Brush the Day Away!

In case you have not heard us say it before, dental care for your pets is essential for their overall health and well-being! Just like it is important for you to get your teeth checked at least once a year, it is the same for your pets. Why is this so important? Dental disease affects up to 80% of animals three years and older. These diseases, though harmful in their own right, can also lead to other serious health issues. Preventative care of your pet’s teeth can prevent high dental procedure costs in the future.

Do you know how many teeth your furry friend has? By the time your cats have their permanent teeth in; they will have 30 chompers that you need to help them keep healthy. For dogs, it is a whomping 42! That is a lot of pearly whites to help keep clean!
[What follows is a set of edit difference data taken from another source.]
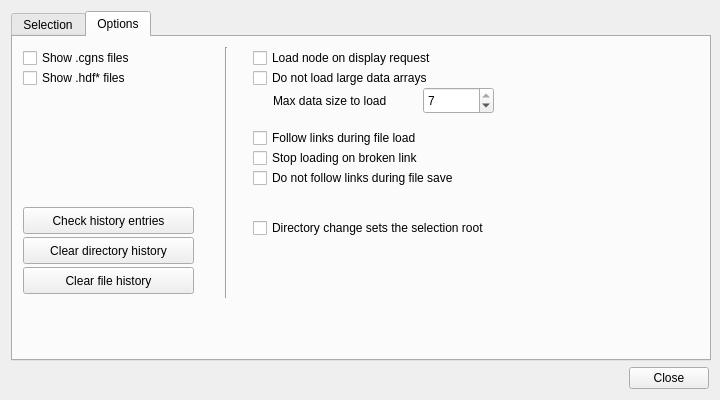
Old version of the form NAVigater/CGNS/NAV/T/Q7FileWindow.ui in the repository pyCGNS/pyCGNS.
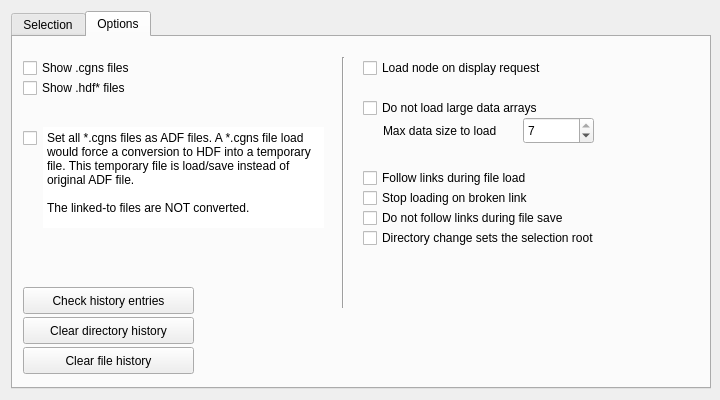
New version of the form. The open tabs and pages were chosen to show the change. Icons and pictures are not drawn.

Commit message: ADF file conversion

What changed in the file:
```diff
--- a/NAVigater/CGNS/NAV/T/Q7FileWindow.ui
+++ b/NAVigater/CGNS/NAV/T/Q7FileWindow.ui
@@ -40,6 +40,21 @@
   </property>
   <layout class="QVBoxLayout" name="verticalLayout">
    <item>
+    <layout class="QHBoxLayout" name="horizontalLayout">
+     <item>
+      <spacer name="horizontalSpacer">
+       <property name="orientation">
+        <enum>Qt::Horizontal</enum>
+       </property>
+       <property name="sizeHint" stdset="0">
+        <size>
+         <width>40</width>
+         <height>20</height>
+        </size>
+       </property>
+      </spacer>
+     </item>
+     <item>
     <widget class="QTabWidget" name="tabs">
      <property name="sizePolicy">
       <sizepolicy hsizetype="Fixed" vsizetype="Fixed">
@@ -278,6 +293,19 @@
         <bool>true</bool>
        </property>
       </widget>
+        <widget class="QPushButton" name="bClose">
+         <property name="geometry">
+          <rect>
+           <x>610</x>
+           <y>320</y>
+           <width>75</width>
+           <height>26</height>
+          </rect>
+         </property>
+         <property name="text">
+          <string>Close</string>
+         </property>
+        </widget>
      </widget>
      <widget class="QWidget" name="tab_2">
       <property name="sizePolicy">
@@ -301,37 +329,11 @@
       <attribute name="title">
        <string>Options</string>
       </attribute>
-      <widget class="QCheckBox" name="__O_filtercgnsfiles">
-       <property name="geometry">
-        <rect>
-         <x>10</x>
-         <y>10</y>
-         <width>131</width>
-         <height>22</height>
-        </rect>
-       </property>
-       <property name="text">
-        <string>Show .cgns files</string>
-       </property>
-      </widget>
-      <widget class="QCheckBox" name="__O_filterhdffiles">
-       <property name="geometry">
-        <rect>
-         <x>10</x>
-         <y>30</y>
-         <width>141</width>
-         <height>22</height>
-        </rect>
-       </property>
-       <property name="text">
-        <string>Show .hdf* files</string>
-       </property>
-      </widget>
       <widget class="QPushButton" name="pushButton_3">
        <property name="geometry">
         <rect>
          <x>10</x>
-         <y>230</y>
+           <y>310</y>
          <width>171</width>
          <height>27</height>
         </rect>
@@ -344,7 +346,7 @@
        <property name="geometry">
         <rect>
          <x>10</x>
-         <y>200</y>
+           <y>280</y>
          <width>171</width>
          <height>27</height>
         </rect>
@@ -357,7 +359,7 @@
        <property name="geometry">
         <rect>
          <x>10</x>
-         <y>170</y>
+           <y>250</y>
          <width>171</width>
          <height>27</height>
         </rect>
@@ -369,8 +371,8 @@
       <widget class="QCheckBox" name="__O_loadnodedisplay">
        <property name="geometry">
         <rect>
-         <x>240</x>
-         <y>10</y>
+           <x>350</x>
+           <y>20</y>
          <width>274</width>
          <height>22</height>
         </rect>
@@ -382,8 +384,8 @@
       <widget class="QCheckBox" name="__O_donotloadlargearrays">
        <property name="geometry">
         <rect>
-         <x>240</x>
-         <y>30</y>
+           <x>350</x>
+           <y>60</y>
          <width>274</width>
          <height>22</height>
         </rect>
@@ -395,8 +397,8 @@
       <widget class="QLabel" name="label_9">
        <property name="geometry">
         <rect>
-         <x>260</x>
-         <y>50</y>
+           <x>370</x>
+           <y>80</y>
          <width>217</width>
          <height>27</height>
         </rect>
@@ -408,8 +410,8 @@
       <widget class="QSpinBox" name="__O_maxloaddatasize">
        <property name="geometry">
         <rect>
-         <x>410</x>
-         <y>50</y>
+           <x>510</x>
+           <y>80</y>
          <width>71</width>
          <height>27</height>
         </rect>
@@ -424,8 +426,8 @@
       <widget class="QCheckBox" name="__O_followlinksatload">
        <property name="geometry">
         <rect>
-         <x>240</x>
-         <y>90</y>
+           <x>350</x>
+           <y>130</y>
          <width>274</width>
          <height>22</height>
         </rect>
@@ -437,8 +439,8 @@
       <widget class="QCheckBox" name="__O_stoploadbrokenlinks">
        <property name="geometry">
         <rect>
-         <x>240</x>
-         <y>110</y>
+           <x>350</x>
+           <y>150</y>
          <width>274</width>
          <height>22</height>
         </rect>
@@ -450,8 +452,8 @@
       <widget class="QCheckBox" name="__O_donotfollowlinksatsave">
        <property name="geometry">
         <rect>
-         <x>240</x>
-         <y>130</y>
+           <x>350</x>
+           <y>170</y>
          <width>274</width>
          <height>22</height>
         </rect>
@@ -463,8 +465,8 @@
       <widget class="Line" name="line">
        <property name="geometry">
         <rect>
-         <x>203</x>
-         <y>10</y>
+           <x>320</x>
+           <y>20</y>
          <width>20</width>
          <height>251</height>
         </rect>
@@ -476,8 +478,8 @@
       <widget class="QCheckBox" name="checkBox_4">
        <property name="geometry">
         <rect>
-         <x>240</x>
-         <y>180</y>
+           <x>350</x>
+           <y>190</y>
          <width>331</width>
          <height>22</height>
         </rect>
@@ -486,29 +488,95 @@
         <string>Directory change sets the selection root</string>
        </property>
       </widget>
-     </widget>
-    </widget>
-   </item>
-   <item>
-    <layout class="QHBoxLayout" name="horizontalLayout">
-     <item>
-      <spacer name="horizontalSpacer">
-       <property name="orientation">
-        <enum>Qt::Horizontal</enum>
-       </property>
-       <property name="sizeHint" stdset="0">
-        <size>
-         <width>40</width>
-         <height>20</height>
-        </size>
-       </property>
-      </spacer>
-     </item>
-     <item>
-      <widget class="QPushButton" name="bClose">
+        <widget class="QCheckBox" name="__O_filterhdffiles">
+         <property name="geometry">
+          <rect>
+           <x>10</x>
+           <y>40</y>
+           <width>141</width>
+           <height>22</height>
+          </rect>
+         </property>
+         <property name="text">
+          <string>Show .hdf* files</string>
+         </property>
+        </widget>
+        <widget class="QCheckBox" name="__O_filtercgnsfiles">
+         <property name="geometry">
+          <rect>
+           <x>10</x>
+           <y>20</y>
+           <width>131</width>
+           <height>22</height>
+          </rect>
+         </property>
+         <property name="text">
+          <string>Show .cgns files</string>
+         </property>
+        </widget>
+        <widget class="QCheckBox" name="__O_convertadffiles">
+         <property name="geometry">
+          <rect>
+           <x>10</x>
+           <y>90</y>
+           <width>191</width>
+           <height>22</height>
+          </rect>
+         </property>
        <property name="text">
-        <string>Close</string>
-       </property>
+          <string/>
+         </property>
+        </widget>
+        <widget class="QPlainTextEdit" name="plainTextEdit">
+         <property name="geometry">
+          <rect>
+           <x>30</x>
+           <y>90</y>
+           <width>281</width>
+           <height>101</height>
+          </rect>
+         </property>
+         <property name="frameShape">
+          <enum>QFrame::NoFrame</enum>
+         </property>
+         <property name="frameShadow">
+          <enum>QFrame::Plain</enum>
+         </property>
+         <property name="lineWidth">
+          <number>0</number>
+         </property>
+         <property name="verticalScrollBarPolicy">
+          <enum>Qt::ScrollBarAlwaysOff</enum>
+         </property>
+         <property name="horizontalScrollBarPolicy">
+          <enum>Qt::ScrollBarAlwaysOff</enum>
+         </property>
+         <property name="readOnly">
+          <bool>true</bool>
+         </property>
+         <property name="plainText">
+          <string>Set all *.cgns files as ADF files. A *.cgns file load would force a conversion to HDF into a temporary file. This temporary file is load/save instead of original ADF file.
+
+The linked-to files are NOT converted.</string>
+         </property>
+        </widget>
+        <zorder>pushButton_3</zorder>
+        <zorder>pushButton_4</zorder>
+        <zorder>pushButton_5</zorder>
+        <zorder>__O_loadnodedisplay</zorder>
+        <zorder>__O_donotloadlargearrays</zorder>
+        <zorder>label_9</zorder>
+        <zorder>__O_maxloaddatasize</zorder>
+        <zorder>__O_followlinksatload</zorder>
+        <zorder>__O_stoploadbrokenlinks</zorder>
+        <zorder>__O_donotfollowlinksatsave</zorder>
+        <zorder>line</zorder>
+        <zorder>checkBox_4</zorder>
+        <zorder>__O_filterhdffiles</zorder>
+        <zorder>__O_filtercgnsfiles</zorder>
+        <zorder>plainTextEdit</zorder>
+        <zorder>__O_convertadffiles</zorder>
+       </widget>
       </widget>
      </item>
     </layout>
```
Lines whose indentation alone changed are shown as unchanged. The commit also changes 16 other files.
The earlier you start dental care, the easier it will be for you and your pet. Starting at a young age, owners should get their pets used to the touching and cleaning of their mouths. Over time, it will become easier and easier, until eventually it will become routine. When your pets are young, you will want to make sure that their deciduous teeth have come out and their permanent ones have come in with no problems. Your veterinarian will also check for any bite issues or jaw issues.

Once your pets have their permanent teeth, it is important for you to help keep them healthy and clean. There are many ways that you can do this. Talk to your veterinarian, who will be more than happy to give you a lesson in canine or feline teeth brushing. Be sure to use toothpaste that is specifically made for dogs and cats. DO NOT use human toothpaste! The ultimate goal is to be brushing their teeth every day (or at least every other day). Though this may not be easy at first, and they will probably resist, repetition will get them used to it.

You can also talk to your veterinarian about specific foods that can help maintain healthy teeth and gums. There are a variety of dental treats that you can use. Again, speak to your veterinarian and they can point you in the right direction.

If your pet is older and you have not been keeping up a good dental regimen with them, do not worry. It is not too late to start! The first thing you want to look for is the presence of any dental issues. Many times, bad breath can be an indicator that there may be a problem. Drooling, discomfort when eating (or not eating all together) and reluctance to play with toys can all be signs that your pet has a dental issue.

The best thing to do is book a dental exam and cleaning with your veterinarian. At the appointment, you can discuss specific ways to help ease your cat or dog into daily brushing and other maintenance. In the end, it is all about being proactive. The more you do by the way of maintenance, the less you will have to worry about dental disease causing pain and health problems for your pet!

By on February 7th, 2014 in Pet Care